YOUR TASK: What is needed is a faithful copy of all the records.
——————————
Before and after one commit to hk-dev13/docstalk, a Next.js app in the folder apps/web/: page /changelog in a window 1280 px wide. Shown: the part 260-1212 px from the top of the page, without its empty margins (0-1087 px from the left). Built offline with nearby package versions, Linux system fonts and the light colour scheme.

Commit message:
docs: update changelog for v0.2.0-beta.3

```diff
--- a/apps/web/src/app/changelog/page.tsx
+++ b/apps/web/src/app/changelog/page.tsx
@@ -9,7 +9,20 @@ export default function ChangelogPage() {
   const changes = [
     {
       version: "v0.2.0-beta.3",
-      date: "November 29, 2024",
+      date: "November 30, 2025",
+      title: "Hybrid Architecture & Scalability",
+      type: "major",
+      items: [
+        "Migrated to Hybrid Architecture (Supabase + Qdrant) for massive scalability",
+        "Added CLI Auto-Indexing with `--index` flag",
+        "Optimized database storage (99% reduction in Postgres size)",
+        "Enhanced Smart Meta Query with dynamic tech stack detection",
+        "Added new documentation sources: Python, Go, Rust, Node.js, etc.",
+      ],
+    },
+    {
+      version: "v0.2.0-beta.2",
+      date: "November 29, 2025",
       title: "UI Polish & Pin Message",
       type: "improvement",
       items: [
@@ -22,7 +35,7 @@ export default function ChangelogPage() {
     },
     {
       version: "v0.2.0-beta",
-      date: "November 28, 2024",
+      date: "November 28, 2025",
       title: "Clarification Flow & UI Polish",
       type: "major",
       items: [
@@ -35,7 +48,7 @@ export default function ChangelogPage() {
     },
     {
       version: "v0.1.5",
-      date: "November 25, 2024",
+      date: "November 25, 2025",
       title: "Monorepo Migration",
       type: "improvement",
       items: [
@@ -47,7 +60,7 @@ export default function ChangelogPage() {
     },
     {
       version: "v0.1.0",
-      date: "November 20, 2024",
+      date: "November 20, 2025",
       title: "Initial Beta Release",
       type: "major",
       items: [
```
——————————
ANSWER TO THE EXERCISE:
Before and after one commit to hk-dev13/docstalk, a Next.js app in the folder apps/web/: page /changelog in a window 1280 px wide. Shown: the part 260-1212 px from the top of the page, without its empty margins (0-1087 px from the left). Built offline with nearby package versions, Linux system fonts and the light colour scheme.

Commit message:
docs: update changelog for v0.2.0-beta.3

```diff
--- a/apps/web/src/app/changelog/page.tsx
+++ b/apps/web/src/app/changelog/page.tsx
@@ -9,7 +9,20 @@ export default function ChangelogPage() {
   const changes = [
     {
       version: "v0.2.0-beta.3",
-      date: "November 29, 2024",
+      date: "November 30, 2025",
+      title: "Hybrid Architecture & Scalability",
+      type: "major",
+      items: [
+        "Migrated to Hybrid Architecture (Supabase + Qdrant) for massive scalability",
+        "Added CLI Auto-Indexing with `--index` flag",
+        "Optimized database storage (99% reduction in Postgres size)",
+        "Enhanced Smart Meta Query with dynamic tech stack detection",
+        "Added new documentation sources: Python, Go, Rust, Node.js, etc.",
+      ],
+    },
+    {
+      version: "v0.2.0-beta.2",
+      date: "November 29, 2025",
       title: "UI Polish & Pin Message",
       type: "improvement",
       items: [
@@ -22,7 +35,7 @@ export default function ChangelogPage() {
     },
     {
       version: "v0.2.0-beta",
-      date: "November 28, 2024",
+      date: "November 28, 2025",
       title: "Clarification Flow & UI Polish",
       type: "major",
       items: [
@@ -35,7 +48,7 @@ export default function ChangelogPage() {
     },
     {
       version: "v0.1.5",
-      date: "November 25, 2024",
+      date: "November 25, 2025",
       title: "Monorepo Migration",
       type: "improvement",
       items: [
@@ -47,7 +60,7 @@ export default function ChangelogPage() {
     },
     {
       version: "v0.1.0",
-      date: "November 20, 2024",
+      date: "November 20, 2025",
       title: "Initial Beta Release",
       type: "major",
       items: [
```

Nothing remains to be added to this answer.